I think it depends upon whether we use common sense about reforms. I think there is almost no evidence of common sense in the way these 'reforms' have been perpetrated on the American public. In what other sphere of life have we allowed a few individuals with admittedly well-meaning and optimistic plans for the future proceed without public approval, comment, and consultation with the very people that reform will supposedly help? The scale of hubris is unbelievable when Gates makes comments like:
"Well, there's a lot of issues about governance, whether it's school boards or unions where you want to allow for experimentation in terms of pay procedures, management procedures to really prove out new things. As those things start working on behalf of the students, then I believe that the majority of teachers and voters will be open-minded to these new approaches. And so, we have to take it a step at a time. They have to give us the opportunity for this experimentation." [ Source: http://transcripts.cnn.com/TRANSCRIPTS/0812/03/sitroom.01.html ]
Really? Why do we have to turn our educational future over to Bill Gates? Here's where the plan proved to be really well-devised:
"The cities where our foundation has put the most money in, is where there's a single person responsible - in New York, Chicago, Washington, DC, the mayor has responsibility for the school system, and so instead of having a committee of people, you have that one person. And that's where we've seen the willingness to take on some of the older practices and try new things, and we've seen very good results in all three of those cities, so there are some lessons that have already been learned. We need to make more investments, and I do think the teachers will come along, because after all they're there because they believe in helping the students as well." [Same source].
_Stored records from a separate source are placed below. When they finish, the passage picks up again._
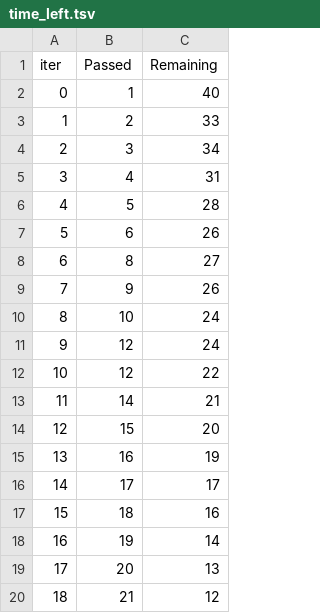
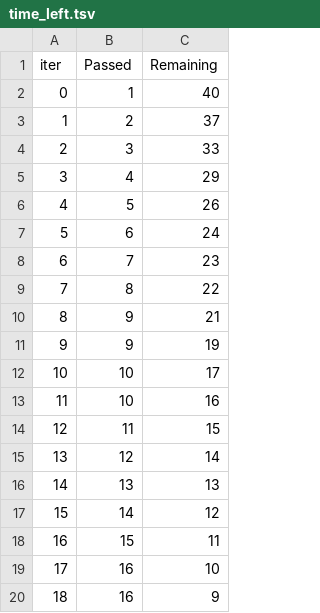
Before and after one commit to kushneek/Data-Science-Project, a TSV file: catboost_info/time_left.tsv, drawn as a sheet; only a part is shown; the diff covers the shown part only.

```diff
--- a/catboost_info/time_left.tsv
+++ b/catboost_info/time_left.tsv
@@ -2,19 +2,19 @@ iter	Passed	Remaining
 0	1	40
-1	2	33
-2	3	34
-3	4	31
-4	5	28
-5	6	26
-6	8	27
-7	9	26
-8	10	24
-9	12	24
-10	12	22
-11	14	21
-12	15	20
-13	16	19
-14	17	17
-15	18	16
-16	19	14
-17	20	13
-18	21	12
+1	2	37
+2	3	33
+3	4	29
+4	5	26
+5	6	24
+6	7	23
+7	8	22
+8	9	21
+9	9	19
+10	10	17
+11	10	16
+12	11	15
+13	12	14
+14	13	13
+15	14	12
+16	15	11
+17	16	10
+18	16	9
```
Also changed, not shown: 21 edited cells elsewhere in this file, 42 other files.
So Gates subverted the will of citizens to test his educational ideas - because citizens "have to give...opportunity for this experimentation," and he did so by targeting cities where there wasn't strong local, citizen-led control of public schools. And the rest is history, with profit-happy charter and testing companies preying on the systems that were supposed to enlighten education.
Never mind the fact that this plan was a thought experiment. There were no studies and no discussion before these changes were slipped into law and practice. No one thought to consult independent educational experts about this plan, or if they did, it was silenced. It is not convenient to hear dissenting opinions when you are a successful businessman with a crusade. In this case, success seems to have bred contempt for the very educators and students these people were trying to help. Why bother asking the most qualified for analysis when you're a billionaire - after all, you got rich by being smarter than everyone else, and you are trying to help, aren't you?
So what if you're not helping? What if the reforms you proposed are hastening the demise of educational opportunities? What if you are having the precise opposite effect of that you intended? Mr. Gates - can you open your eyes and see what's going on?
EduWeek article by Anthony Cody. A must read for information about Common Core State Standards.
The same situation is playing out in Texas. Insert Pearson for Gates or the Walton foundation.